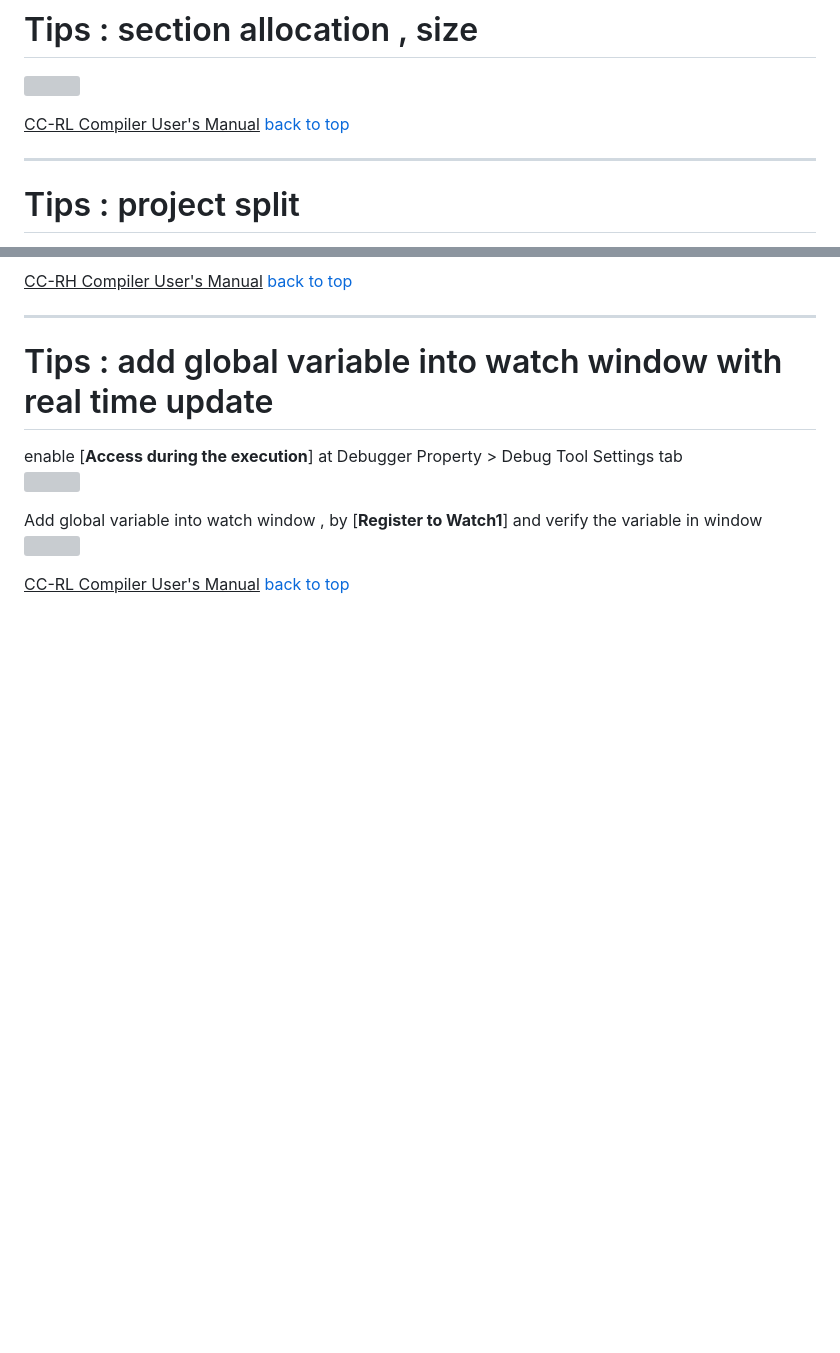
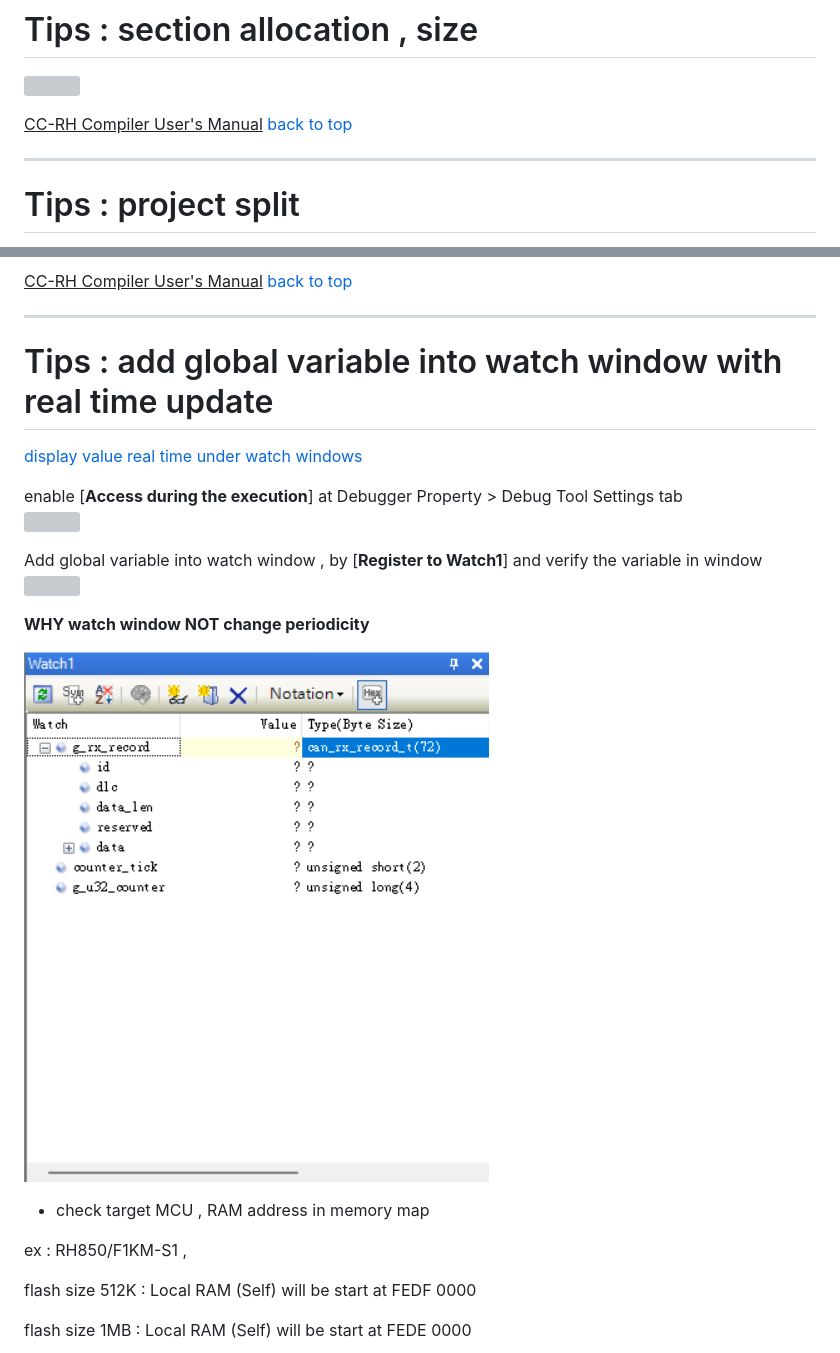
Before and after one commit to released/slide_RH850, a Markdown page: index.md, 2 parts joined by grey strips. Drawn GitHub-style; pictures changed too: img/RH850_watch_window_update_no_change.png (added); blank space fills up the shorter version; grey boxes are pictures that could not be loaded.

```diff
--- a/index.md
+++ b/index.md
@@ -1444,7 +1444,7 @@ check the address in map file
 
 ![](img/slide_extend_RH850213.png)
 
-<u>CC-RL Compiler User's Manual</u>
+<u>CC-RH Compiler User's Manual</u>
 [back to top](#article_top)
 
 ---
@@ -1475,6 +1475,8 @@ Add the macro define for extra project
 
 # Tips : add global variable into watch window with real time update
 
+[display value real time under watch windows](https://en-support.renesas.com/knowledgeBase/16979169)
+
 <span style="color:#FF0000">
 enable [<b>Access during the execution</b>] at Debugger Property > Debug Tool Settings tab<br>
 </span>
@@ -1485,7 +1487,21 @@ enable [<b>Access during the execution</b>] at Debugger Property > Debug Tool Se
 Add global variable into watch window , by [<b>Register to Watch1</b>] and verify the variable in window<br>
 </span>
 
-
 ![](img/RH850_watch_window_update2.png)
 
-<u>CC-RL Compiler User's Manual</u>
+
+<b>WHY watch window NOT change periodicity</b>
+
+
+![](img/RH850_watch_window_update_no_change.png)
+
+
+* check target MCU , RAM address in memory map
+
+ex : RH850/F1KM-S1 ,
+
+flash size 512K : Local RAM (Self) will be start at FEDF 0000
+
+flash size 1MB : Local RAM (Self) will be start at FEDE 0000
+
+
```
Also changed, not shown: other parts of index.md (+16 -0 lines), img/RH850_watch_window_update3.png (added), img/RH850_watch_window_update4.png (added), img/RH850_watch_window_update_period.png (added), 1 other file.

> ASSIGNMENT
Write out the entries again, word for word. No images.

> ANSWER
Before and after one commit to released/slide_RH850, a Markdown page: index.md, 2 parts joined by grey strips. Drawn GitHub-style; pictures changed too: img/RH850_watch_window_update_no_change.png (added); blank space fills up the shorter version; grey boxes are pictures that could not be loaded.

```diff
--- a/index.md
+++ b/index.md
@@ -1444,7 +1444,7 @@ check the address in map file
 
 ![](img/slide_extend_RH850213.png)
 
-<u>CC-RL Compiler User's Manual</u>
+<u>CC-RH Compiler User's Manual</u>
 [back to top](#article_top)
 
 ---
@@ -1475,6 +1475,8 @@ Add the macro define for extra project
 
 # Tips : add global variable into watch window with real time update
 
+[display value real time under watch windows](https://en-support.renesas.com/knowledgeBase/16979169)
+
 <span style="color:#FF0000">
 enable [<b>Access during the execution</b>] at Debugger Property > Debug Tool Settings tab<br>
 </span>
@@ -1485,7 +1487,21 @@ enable [<b>Access during the execution</b>] at Debugger Property > Debug Tool Se
 Add global variable into watch window , by [<b>Register to Watch1</b>] and verify the variable in window<br>
 </span>
 
-
 ![](img/RH850_watch_window_update2.png)
 
-<u>CC-RL Compiler User's Manual</u>
+
+<b>WHY watch window NOT change periodicity</b>
+
+
+![](img/RH850_watch_window_update_no_change.png)
+
+
+* check target MCU , RAM address in memory map
+
+ex : RH850/F1KM-S1 ,
+
+flash size 512K : Local RAM (Self) will be start at FEDF 0000
+
+flash size 1MB : Local RAM (Self) will be start at FEDE 0000
+
+
```
Also changed, not shown: other parts of index.md (+16 -0 lines), img/RH850_watch_window_update3.png (added), img/RH850_watch_window_update4.png (added), img/RH850_watch_window_update_period.png (added), 1 other file.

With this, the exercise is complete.